*** Opening Provided information ***

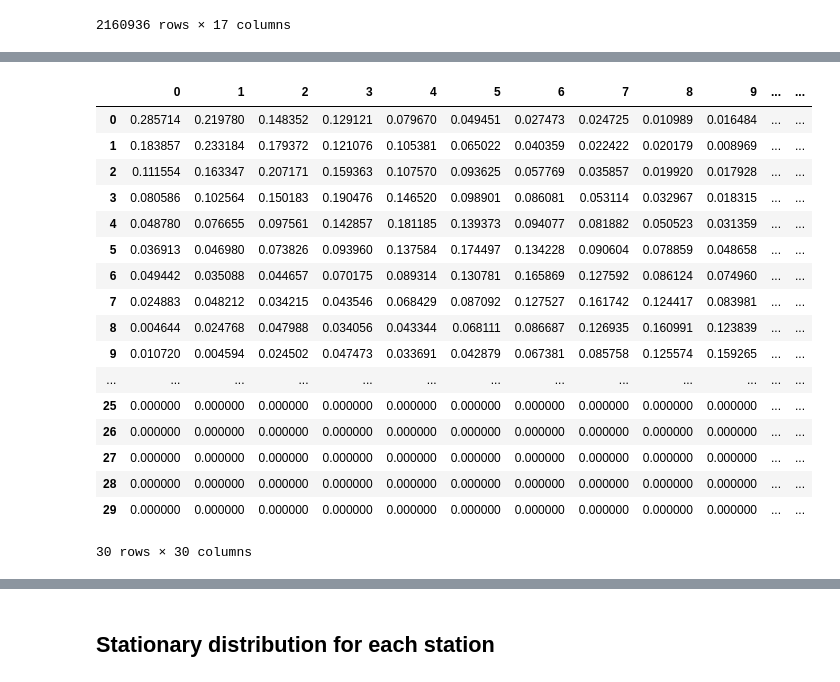
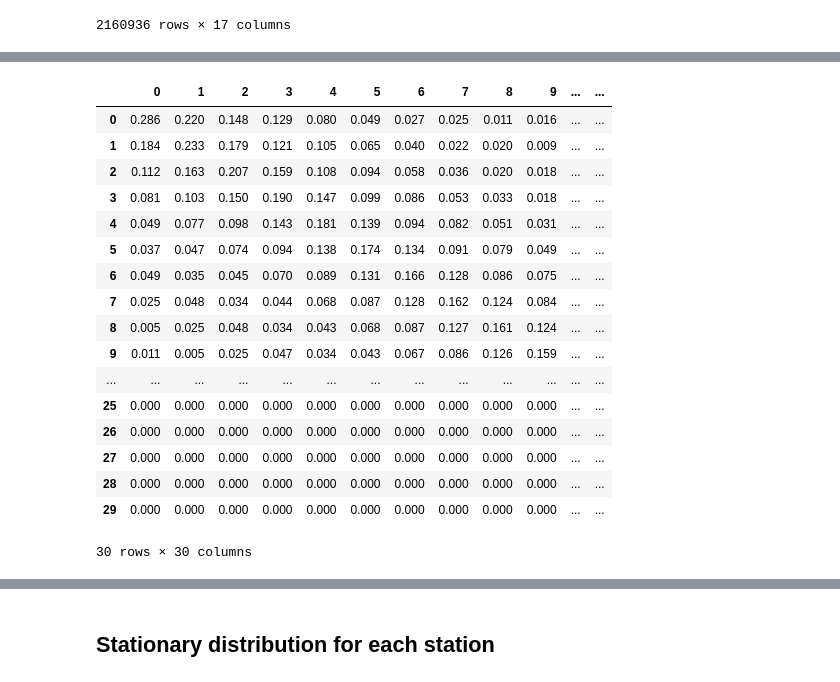
Before and after one commit to gracelang15/City-Bike-Data-Project, a Jupyter notebook: main-project.ipynb, the cells around one changed output, grey strips where cells are left out. Cells and saved outputs as stored; diff of their text form; code cells hidden in the pictures.

```diff
--- a/main-project.ipynb
+++ b/main-project.ipynb
@@ -545,21 +668,21 @@ WCham_p_night = create_probab_matrix(WCham_freq_rates_night, 29)
 # %%
-pd.DataFrame(WCham_p_night)
+pd.DataFrame.round(pd.DataFrame(WCham_p_night),3)
 # %% [output]
 |  | 0 | 1 | 2 | 3 | 4 | 5 | 6 | 7 | 8 | 9 | ... | ... |
-| 0 | 0.285714 | 0.219780 | 0.148352 | 0.129121 | 0.079670 | 0.049451 | 0.027473 | 0.024725 | 0.010989 | 0.016484 | ... | ... |
-| 1 | 0.183857 | 0.233184 | 0.179372 | 0.121076 | 0.105381 | 0.065022 | 0.040359 | 0.022422 | 0.020179 | 0.008969 | ... | ... |
-| 2 | 0.111554 | 0.163347 | 0.207171 | 0.159363 | 0.107570 | 0.093625 | 0.057769 | 0.035857 | 0.019920 | 0.017928 | ... | ... |
-| 3 | 0.080586 | 0.102564 | 0.150183 | 0.190476 | 0.146520 | 0.098901 | 0.086081 | 0.053114 | 0.032967 | 0.018315 | ... | ... |
-| 4 | 0.048780 | 0.076655 | 0.097561 | 0.142857 | 0.181185 | 0.139373 | 0.094077 | 0.081882 | 0.050523 | 0.031359 | ... | ... |
-| 5 | 0.036913 | 0.046980 | 0.073826 | 0.093960 | 0.137584 | 0.174497 | 0.134228 | 0.090604 | 0.078859 | 0.048658 | ... | ... |
-| 6 | 0.049442 | 0.035088 | 0.044657 | 0.070175 | 0.089314 | 0.130781 | 0.165869 | 0.127592 | 0.086124 | 0.074960 | ... | ... |
-| 7 | 0.024883 | 0.048212 | 0.034215 | 0.043546 | 0.068429 | 0.087092 | 0.127527 | 0.161742 | 0.124417 | 0.083981 | ... | ... |
-| 8 | 0.004644 | 0.024768 | 0.047988 | 0.034056 | 0.043344 | 0.068111 | 0.086687 | 0.126935 | 0.160991 | 0.123839 | ... | ... |
-| 9 | 0.010720 | 0.004594 | 0.024502 | 0.047473 | 0.033691 | 0.042879 | 0.067381 | 0.085758 | 0.125574 | 0.159265 | ... | ... |
+| 0 | 0.286 | 0.220 | 0.148 | 0.129 | 0.080 | 0.049 | 0.027 | 0.025 | 0.011 | 0.016 | ... | ... |
+| 1 | 0.184 | 0.233 | 0.179 | 0.121 | 0.105 | 0.065 | 0.040 | 0.022 | 0.020 | 0.009 | ... | ... |
+| 2 | 0.112 | 0.163 | 0.207 | 0.159 | 0.108 | 0.094 | 0.058 | 0.036 | 0.020 | 0.018 | ... | ... |
+| 3 | 0.081 | 0.103 | 0.150 | 0.190 | 0.147 | 0.099 | 0.086 | 0.053 | 0.033 | 0.018 | ... | ... |
+| 4 | 0.049 | 0.077 | 0.098 | 0.143 | 0.181 | 0.139 | 0.094 | 0.082 | 0.051 | 0.031 | ... | ... |
+| 5 | 0.037 | 0.047 | 0.074 | 0.094 | 0.138 | 0.174 | 0.134 | 0.091 | 0.079 | 0.049 | ... | ... |
+| 6 | 0.049 | 0.035 | 0.045 | 0.070 | 0.089 | 0.131 | 0.166 | 0.128 | 0.086 | 0.075 | ... | ... |
+| 7 | 0.025 | 0.048 | 0.034 | 0.044 | 0.068 | 0.087 | 0.128 | 0.162 | 0.124 | 0.084 | ... | ... |
+| 8 | 0.005 | 0.025 | 0.048 | 0.034 | 0.043 | 0.068 | 0.087 | 0.127 | 0.161 | 0.124 | ... | ... |
+| 9 | 0.011 | 0.005 | 0.025 | 0.047 | 0.034 | 0.043 | 0.067 | 0.086 | 0.126 | 0.159 | ... | ... |
 | ... | ... | ... | ... | ... | ... | ... | ... | ... | ... | ... | ... | ... |
-| 25 | 0.000000 | 0.000000 | 0.000000 | 0.000000 | 0.000000 | 0.000000 | 0.000000 | 0.000000 | 0.000000 | 0.000000 | ... | ... |
-| 26 | 0.000000 | 0.000000 | 0.000000 | 0.000000 | 0.000000 | 0.000000 | 0.000000 | 0.000000 | 0.000000 | 0.000000 | ... | ... |
-| 27 | 0.000000 | 0.000000 | 0.000000 | 0.000000 | 0.000000 | 0.000000 | 0.000000 | 0.000000 | 0.000000 | 0.000000 | ... | ... |
-| 28 | 0.000000 | 0.000000 | 0.000000 | 0.000000 | 0.000000 | 0.000000 | 0.000000 | 0.000000 | 0.000000 | 0.000000 | ... | ... |
-| 29 | 0.000000 | 0.000000 | 0.000000 | 0.000000 | 0.000000 | 0.000000 | 0.000000 | 0.000000 | 0.000000 | 0.000000 | ... | ... |
+| 25 | 0.000 | 0.000 | 0.000 | 0.000 | 0.000 | 0.000 | 0.000 | 0.000 | 0.000 | 0.000 | ... | ... |
+| 26 | 0.000 | 0.000 | 0.000 | 0.000 | 0.000 | 0.000 | 0.000 | 0.000 | 0.000 | 0.000 | ... | ... |
+| 27 | 0.000 | 0.000 | 0.000 | 0.000 | 0.000 | 0.000 | 0.000 | 0.000 | 0.000 | 0.000 | ... | ... |
+| 28 | 0.000 | 0.000 | 0.000 | 0.000 | 0.000 | 0.000 | 0.000 | 0.000 | 0.000 | 0.000 | ... | ... |
+| 29 | 0.000 | 0.000 | 0.000 | 0.000 | 0.000 | 0.000 | 0.000 | 0.000 | 0.000 | 0.000 | ... | ... |
 30 rows × 30 columns
```
Also changed, not shown: parts of 24 cells of this notebook.
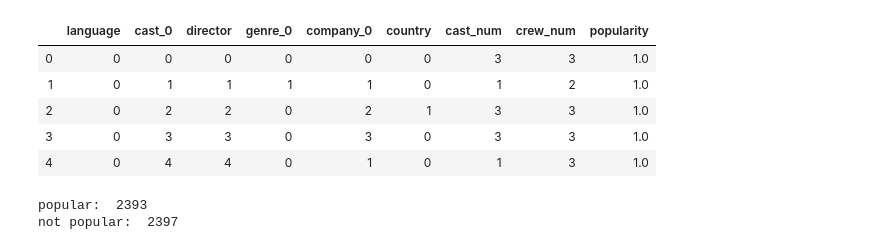
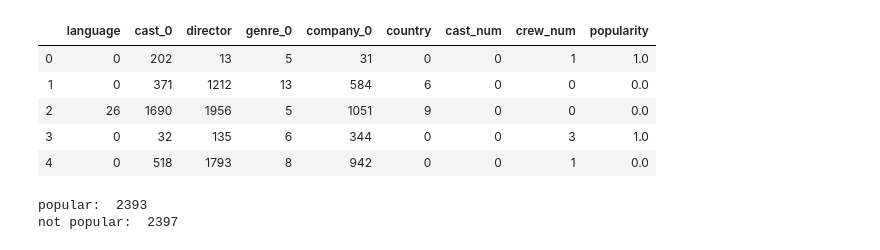
Before and after one commit to Bingzi-Li/NTU-20191018, a Jupyter notebook: ch7_clustering.ipynb, the cells around one changed output. Cells and saved outputs as stored; diff of their text form; code cells hidden in the pictures.

Commit message:
update: clustering

```diff
--- a/ch7_clustering.ipynb
+++ b/ch7_clustering.ipynb
@@ -1,20 +1,20 @@
 # %%
 import pandas as pd
 import numpy as np
 import math
 import matplotlib.pyplot as plt
-from sklearn.cluster import DBSCAN
+from sklearn.cluster import DBSCAN, AgglomerativeClustering
 
 # import the vectorized data
-df = pd.read_csv("chp5_classifiers/vector_data.csv")
+df = pd.read_csv("ch7_clustering/vector_data.csv")
 df.head()
 # %% [output]
 |  | language | cast_0 | director | genre_0 | company_0 | country | cast_num | crew_num | popularity |
-| 0 | 0 | 0 | 0 | 0 | 0 | 0 | 3 | 3 | 1.0 |
-| 1 | 0 | 1 | 1 | 1 | 1 | 0 | 1 | 2 | 1.0 |
-| 2 | 0 | 2 | 2 | 0 | 2 | 1 | 3 | 3 | 1.0 |
-| 3 | 0 | 3 | 3 | 0 | 3 | 0 | 3 | 3 | 1.0 |
-| 4 | 0 | 4 | 4 | 0 | 1 | 0 | 1 | 3 | 1.0 |
+| 0 | 0 | 202 | 13 | 5 | 31 | 0 | 0 | 1 | 1.0 |
+| 1 | 0 | 371 | 1212 | 13 | 584 | 6 | 0 | 0 | 0.0 |
+| 2 | 26 | 1690 | 1956 | 5 | 1051 | 9 | 0 | 0 | 0.0 |
+| 3 | 0 | 32 | 135 | 6 | 344 | 0 | 0 | 3 | 1.0 |
+| 4 | 0 | 518 | 1793 | 8 | 942 | 0 | 0 | 1 | 0.0 |
 # %%
 pop = len([x for x in df['popularity'] if x == 1.0])
 print("popular: ", pop)
```
Also changed, not shown: parts of 16 cells of this notebook, 2 other files.
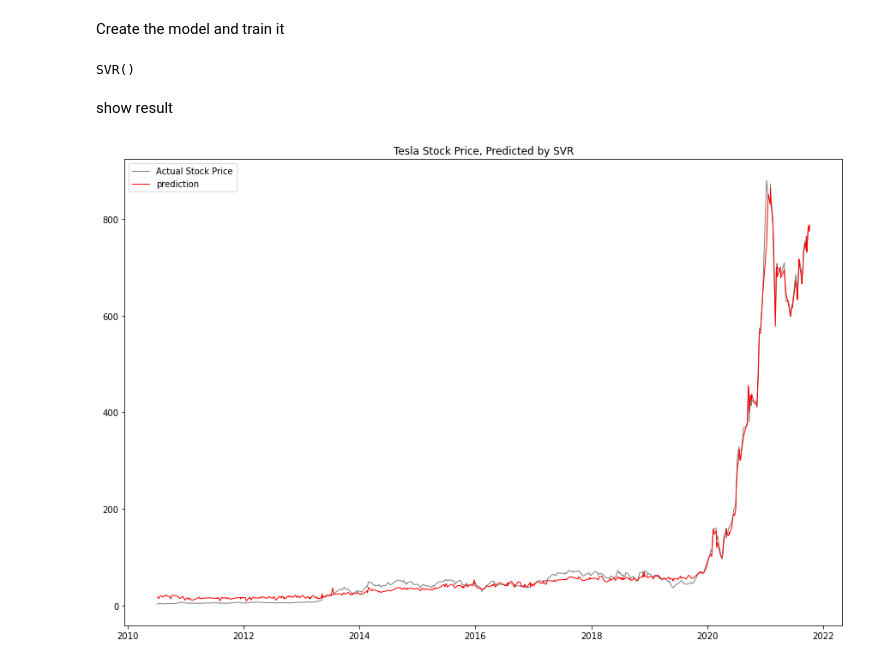
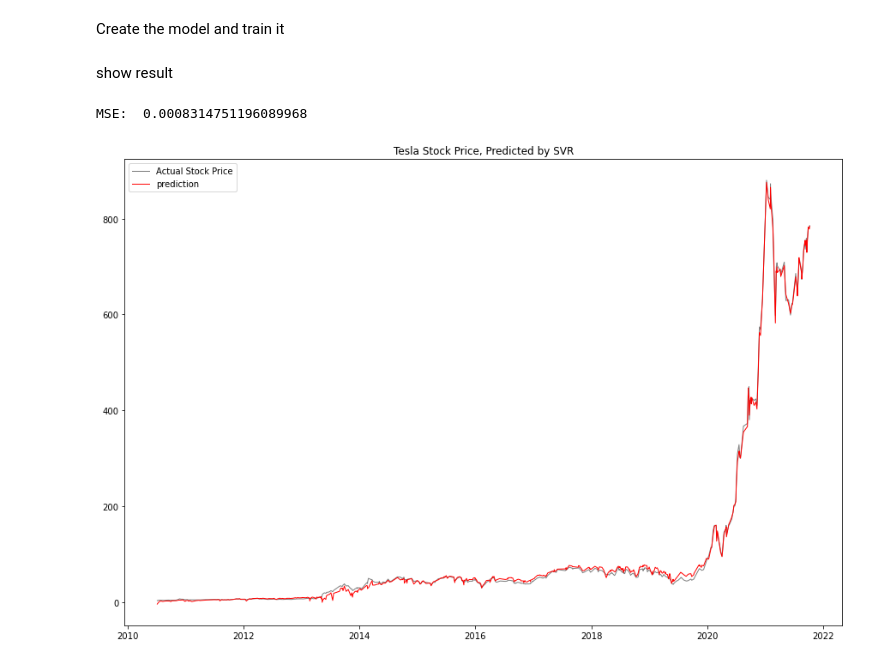
Before and after one commit to Diean233/171Group11, a Jupyter notebook: ML-Algorithms/Support_Vector_Regression.ipynb, the cells around one changed output. Cells and saved outputs as stored; diff of their text form; code cells hidden in the pictures.

```diff
--- a/ML-Algorithms/Support_Vector_Regression.ipynb
+++ b/ML-Algorithms/Support_Vector_Regression.ipynb
@@ -100,0 +97,10 @@ Ytest = sc_y.fit_transform(Ytest.values.reshape(-1, 1))
+# %%
+from sklearn.svm import SVR
+from sklearn import metrics
+from sklearn.model_selection import GridSearchCV
+
+parameters = {'C':[900, 1000,1100],'gamma': [1e-3, 1e-4, 0.01, 1e-5],'epsilon':[0.14,0.1]}
+svr = SVR(kernel = 'rbf')
+clf = GridSearchCV(svr, parameters)
+clf.fit(Xtrain,Ytrain.ravel())
+clf.best_params_
@@ -101,10 +113,2 @@ Ytest = sc_y.fit_transform(Ytest.values.reshape(-1, 1))
 # %% [markdown]
 Create the model and train it
-# %%
-from sklearn.svm import SVR
-from sklearn import metrics
-
-regressor = SVR(kernel = 'rbf')
-regressor.fit(Xtrain, Ytrain.ravel())
-# %% [output]
-SVR()
@@ -114,15 +115,25 @@ y_pred = sc_y.inverse_transform(y_pred.reshape(-1,1))
+# %%
+regressor = SVR(kernel = 'rbf', C=1000, gamma=0.001)
+regressor.fit(Xtrain, Ytrain.ravel())
+
+y_pred = regressor.predict(Xtest)
 # %% [markdown]
 show result
 # %%
+MSE = metrics.mean_squared_error(Ytest, y_pred)
+print('MSE: ',MSE)
+
 y_test = sc_y.inverse_transform(Ytest)
 X_test = test['Date']
+y_pred = sc_y.inverse_transform(y_pred.reshape(-1,1))
 
 plt.figure(figsize=(15,10))
 plt.title('Tesla Stock Price, Predicted by SVR')
 plt.plot(X_test, y_test, color='gray', linewidth=1)
 plt.plot(X_test, y_pred, color='red', linewidth=1)
 #X_test
 plt.legend(['Actual Stock Price','prediction'])
 plt.show()
 # %% [output]
+MSE:  0.0008314751196089968
-[figure, old version]
+[figure, new version]
```
Also changed, not shown: parts of 10 cells of this notebook.
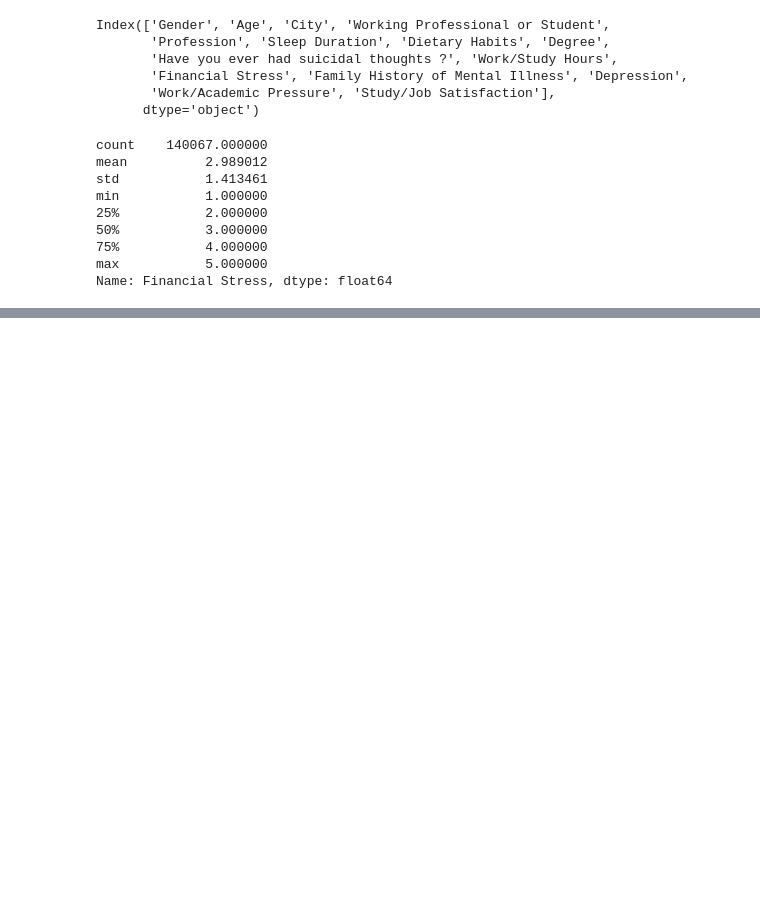
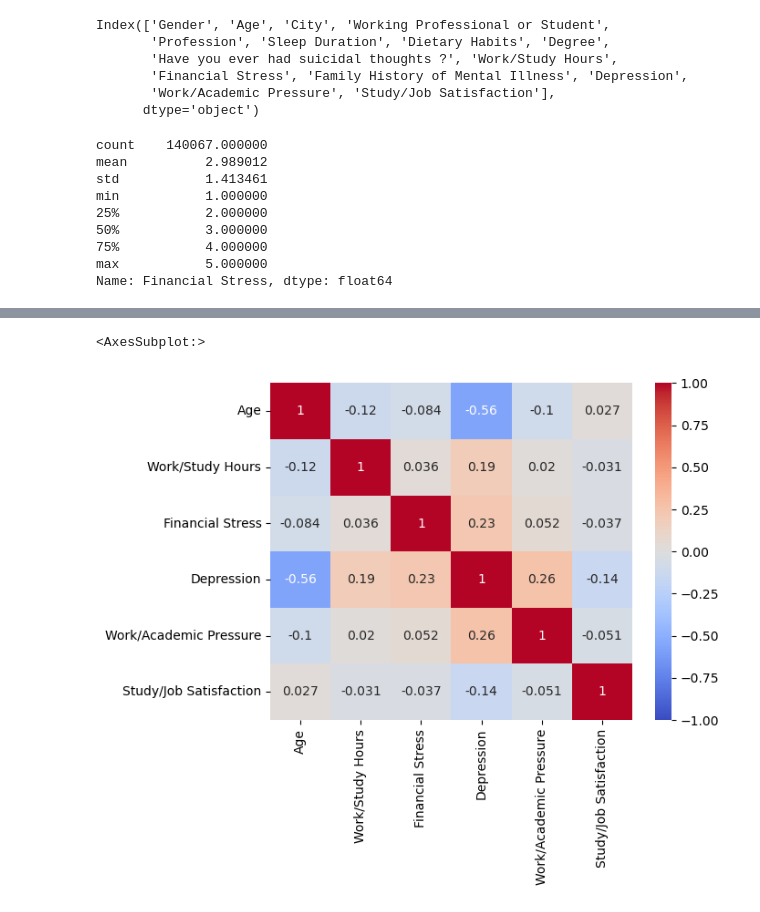
Before and after one commit to Joehmyers/mental-health-classification-experiment, a Jupyter notebook: kaggle_mental_health_competition.ipynb, the cells around one changed output, grey strips where cells are left out. Drawn from its saved outputs; the diff is of its cells as text; code cells hidden in the pictures; blank space fills up the shorter version.

```diff
--- a/kaggle_mental_health_competition.ipynb
+++ b/kaggle_mental_health_competition.ipynb
@@ -808,0 +855,11 @@ dtype: float64
+# %%
+ct = pd.crosstab(df["City"],df["Depression"])
+# %%
+city_depression_mean = (ct[1]/ct.sum(axis=1))
+# %%
+df['City_encoded'] = df['City'].map(city_depression_mean)
+# %%
+sns.heatmap(df.corr(),vmin=-1, vmax=1,cmap='coolwarm',annot=True)
+# %% [output]
+<AxesSubplot:>
+[figure, added]
```
Also changed, not shown: parts of 14 cells of this notebook.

*** Closing Provided information ***

> **Your objective**: Lines of the listing above that include the string "regressor" should each be copied.

> **Answer section**:
-regressor = SVR(kernel = 'rbf')
-regressor.fit(Xtrain, Ytrain.ravel())
+regressor = SVR(kernel = 'rbf', C=1000, gamma=0.001)
+regressor.fit(Xtrain, Ytrain.ravel())
+y_pred = regressor.predict(Xtest)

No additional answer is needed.